*Goal of the exercise*
Each line of the records below that contains "onClick" needs to be copied.

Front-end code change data
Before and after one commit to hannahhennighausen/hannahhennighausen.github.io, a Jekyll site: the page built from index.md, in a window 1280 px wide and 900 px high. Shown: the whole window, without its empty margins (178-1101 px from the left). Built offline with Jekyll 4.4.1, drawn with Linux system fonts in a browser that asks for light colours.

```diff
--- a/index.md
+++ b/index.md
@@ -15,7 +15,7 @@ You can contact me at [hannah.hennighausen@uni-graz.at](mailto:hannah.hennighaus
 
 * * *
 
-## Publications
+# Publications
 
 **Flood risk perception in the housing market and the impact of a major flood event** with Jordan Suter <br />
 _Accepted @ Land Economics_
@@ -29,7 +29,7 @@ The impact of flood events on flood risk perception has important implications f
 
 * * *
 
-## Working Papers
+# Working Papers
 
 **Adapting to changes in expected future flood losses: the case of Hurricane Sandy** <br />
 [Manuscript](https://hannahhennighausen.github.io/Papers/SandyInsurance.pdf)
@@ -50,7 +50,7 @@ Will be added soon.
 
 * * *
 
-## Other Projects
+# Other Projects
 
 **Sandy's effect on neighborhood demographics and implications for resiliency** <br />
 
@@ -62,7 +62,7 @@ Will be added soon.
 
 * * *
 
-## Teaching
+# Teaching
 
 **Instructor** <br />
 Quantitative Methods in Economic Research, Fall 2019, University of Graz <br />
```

---

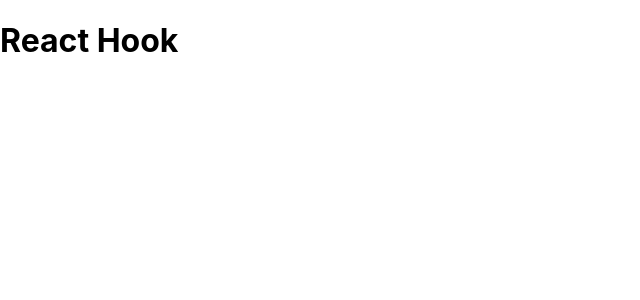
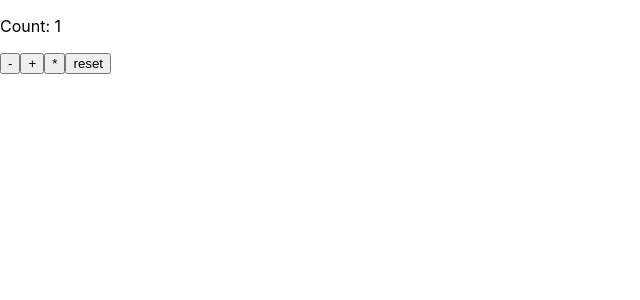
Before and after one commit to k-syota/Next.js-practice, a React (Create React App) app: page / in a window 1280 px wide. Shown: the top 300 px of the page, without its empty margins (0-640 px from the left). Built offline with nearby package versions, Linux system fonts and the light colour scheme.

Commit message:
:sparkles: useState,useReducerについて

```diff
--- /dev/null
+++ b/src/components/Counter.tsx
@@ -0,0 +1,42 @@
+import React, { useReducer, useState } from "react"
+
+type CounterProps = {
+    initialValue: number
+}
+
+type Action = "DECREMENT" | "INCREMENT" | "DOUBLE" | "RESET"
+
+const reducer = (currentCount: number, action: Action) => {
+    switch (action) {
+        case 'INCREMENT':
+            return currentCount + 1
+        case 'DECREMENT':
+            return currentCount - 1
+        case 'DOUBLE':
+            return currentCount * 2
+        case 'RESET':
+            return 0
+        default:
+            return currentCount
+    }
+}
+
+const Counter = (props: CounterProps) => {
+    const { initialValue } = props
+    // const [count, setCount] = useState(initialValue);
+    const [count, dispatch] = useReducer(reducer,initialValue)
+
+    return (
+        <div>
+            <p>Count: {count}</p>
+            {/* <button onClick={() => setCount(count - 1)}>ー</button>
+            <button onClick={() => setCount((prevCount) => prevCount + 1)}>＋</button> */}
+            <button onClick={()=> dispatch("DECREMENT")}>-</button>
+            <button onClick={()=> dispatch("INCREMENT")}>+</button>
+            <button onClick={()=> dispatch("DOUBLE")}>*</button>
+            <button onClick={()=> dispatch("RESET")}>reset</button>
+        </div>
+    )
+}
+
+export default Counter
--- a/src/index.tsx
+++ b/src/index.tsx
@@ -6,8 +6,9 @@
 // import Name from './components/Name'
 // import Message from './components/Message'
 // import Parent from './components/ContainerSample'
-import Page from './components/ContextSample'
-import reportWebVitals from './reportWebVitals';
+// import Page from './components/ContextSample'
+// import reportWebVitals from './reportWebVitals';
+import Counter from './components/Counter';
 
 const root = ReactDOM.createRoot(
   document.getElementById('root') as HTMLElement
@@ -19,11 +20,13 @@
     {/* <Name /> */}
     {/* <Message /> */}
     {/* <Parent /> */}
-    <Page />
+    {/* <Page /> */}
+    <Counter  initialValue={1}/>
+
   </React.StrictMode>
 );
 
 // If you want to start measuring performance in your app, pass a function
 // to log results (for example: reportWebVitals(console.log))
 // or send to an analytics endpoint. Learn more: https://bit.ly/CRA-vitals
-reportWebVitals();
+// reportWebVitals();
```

==

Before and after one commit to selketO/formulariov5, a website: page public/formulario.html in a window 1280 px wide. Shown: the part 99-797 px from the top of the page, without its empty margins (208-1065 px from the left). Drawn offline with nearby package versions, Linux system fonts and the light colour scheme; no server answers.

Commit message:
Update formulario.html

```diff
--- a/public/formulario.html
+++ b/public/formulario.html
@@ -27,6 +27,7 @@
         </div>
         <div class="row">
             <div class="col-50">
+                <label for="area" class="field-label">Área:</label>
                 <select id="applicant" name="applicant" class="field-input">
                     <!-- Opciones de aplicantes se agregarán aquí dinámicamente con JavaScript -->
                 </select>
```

*Reply*
+            {/* <button onClick={() => setCount(count - 1)}>ー</button>
+            <button onClick={() => setCount((prevCount) => prevCount + 1)}>＋</button> */}
+            <button onClick={()=> dispatch("DECREMENT")}>-</button>
+            <button onClick={()=> dispatch("INCREMENT")}>+</button>
+            <button onClick={()=> dispatch("DOUBLE")}>*</button>
+            <button onClick={()=> dispatch("RESET")}>reset</button>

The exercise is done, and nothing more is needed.